Research published in Sports Business Journal shows Steelers fans live an average of 466 miles from Heinz Field. This number is surprisingly high considering there are 12 other NFL teams within that radius. Other teams with fans living farther away, on average, are geographically isolated like the Seahawks (Seattle), Cardinals (Arizona), and Patriots (New England).
The airport wants to highlight the intense love fans have for the Steelers and other Pittsburgh sports teams. “There is so much history and pride that is related to the sports teams, that we want to have a little a bit of that reflected in the airport,” Walls says.
The “Black and Gold” store inside the airport has its busiest days during Steelers weekends. When local teams make the playoffs, the airport adds pop-up stores selling sports gear. Walls says those pop-ups can’t “keep that stuff on the shelves fast enough.”
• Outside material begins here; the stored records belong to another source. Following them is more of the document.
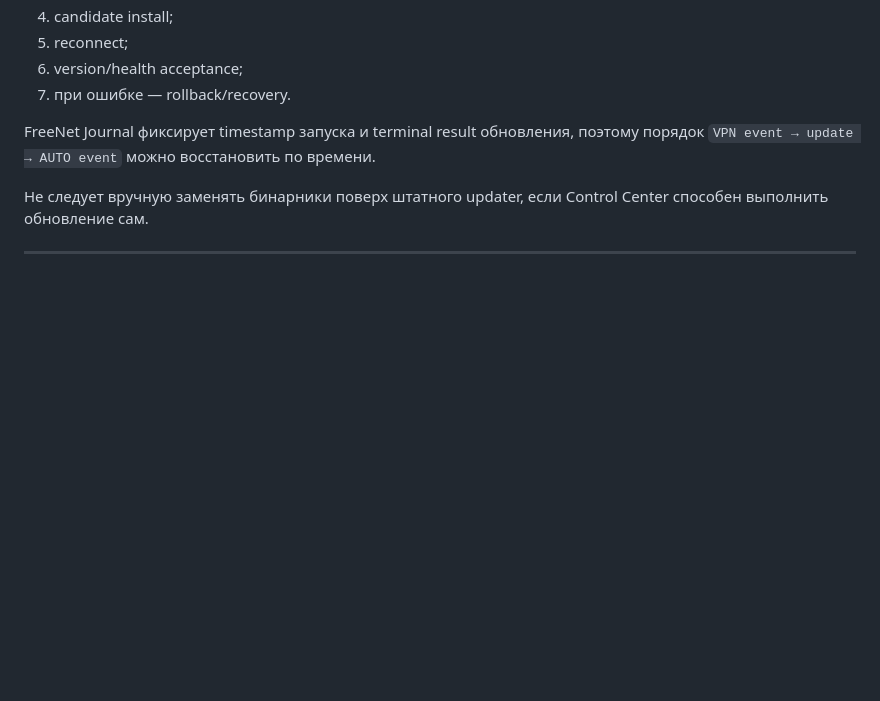
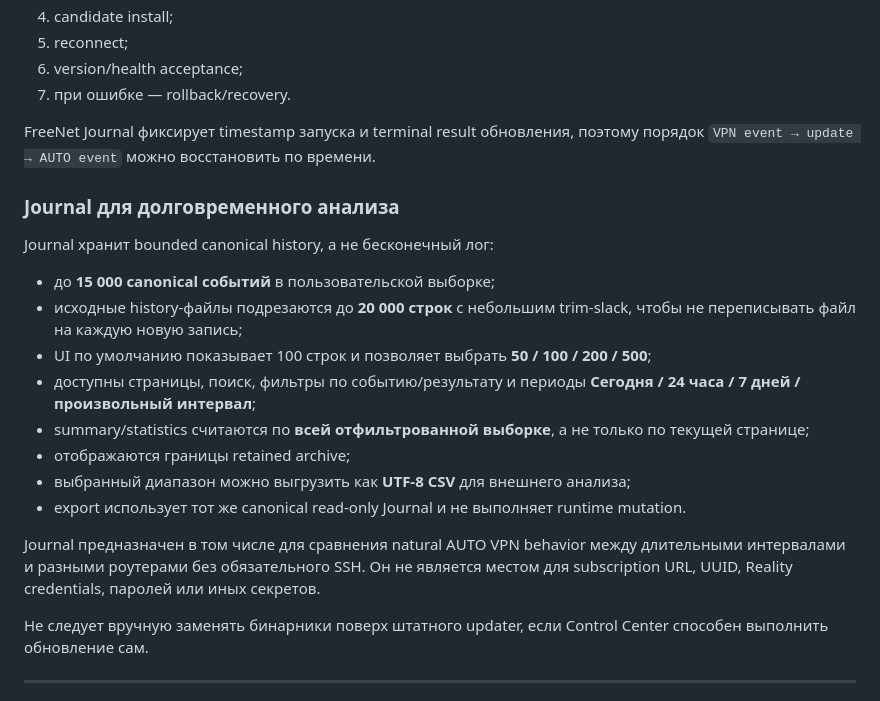
Before and after one commit to VoltickVL/FreeNet-Router, a Markdown page: README.md, the part around the change. GitHub-like rendering; blank space fills up the shorter version.

Commit message:
docs: document bounded Journal retention pagination and export

```diff
--- a/README.md
+++ b/README.md
@@ -412,6 +412,21 @@ Update flow:
 
 FreeNet Journal фиксирует timestamp запуска и terminal result обновления, поэтому порядок `VPN event → update → AUTO event` можно восстановить по времени.
 
+### Journal для долговременного анализа
+
+Journal хранит bounded canonical history, а не бесконечный лог:
+
+- до **15 000 canonical событий** в пользовательской выборке;
+- исходные history-файлы подрезаются до **20 000 строк** с небольшим trim-slack, чтобы не переписывать файл на каждую новую запись;
+- UI по умолчанию показывает 100 строк и позволяет выбрать **50 / 100 / 200 / 500**;
+- доступны страницы, поиск, фильтры по событию/результату и периоды **Сегодня / 24 часа / 7 дней / произвольный интервал**;
+- summary/statistics считаются по **всей отфильтрованной выборке**, а не только по текущей странице;
+- отображаются границы retained archive;
+- выбранный диапазон можно выгрузить как **UTF-8 CSV** для внешнего анализа;
+- export использует тот же canonical read-only Journal и не выполняет runtime mutation.
+
+Journal предназначен в том числе для сравнения natural AUTO VPN behavior между длительными интервалами и разными роутерами без обязательного SSH. Он не является местом для subscription URL, UUID, Reality credentials, паролей или иных секретов.
+
 Не следует вручную заменять бинарники поверх штатного updater, если Control Center способен выполнить обновление сам.
 
 ---
```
The airport also pays homage to the Steelers with the “Immaculate Reception” statue of Franco Harris. Walls says it’s the most photographed spot in the airport.
And it’s not just Steelers faithful arriving to Pittsburgh; the opposing holds true, too. Huge volumes of Steelers fans travel from Pittsburgh to stadiums across the country. The Steelers regularly rate amongst the NFL’s top road draws, and their fans have famously filled large chunks of stadiums in Cincinnati, Washington, Dallas, San Diego, Denver, Charlotte, Miami, and for recent Super Bowl appearances by the team.
And when those fans return to Pittsburgh, Walls says the airport makes sure they know they’re home.
“We see a lot of comments on social media,” says Walls. “They know they are in Pittsburgh because they see Steelers and Pittsburgh culture represented at the airport.”
Follow senior writer Ryan Deto on Twitter @RyanDeto.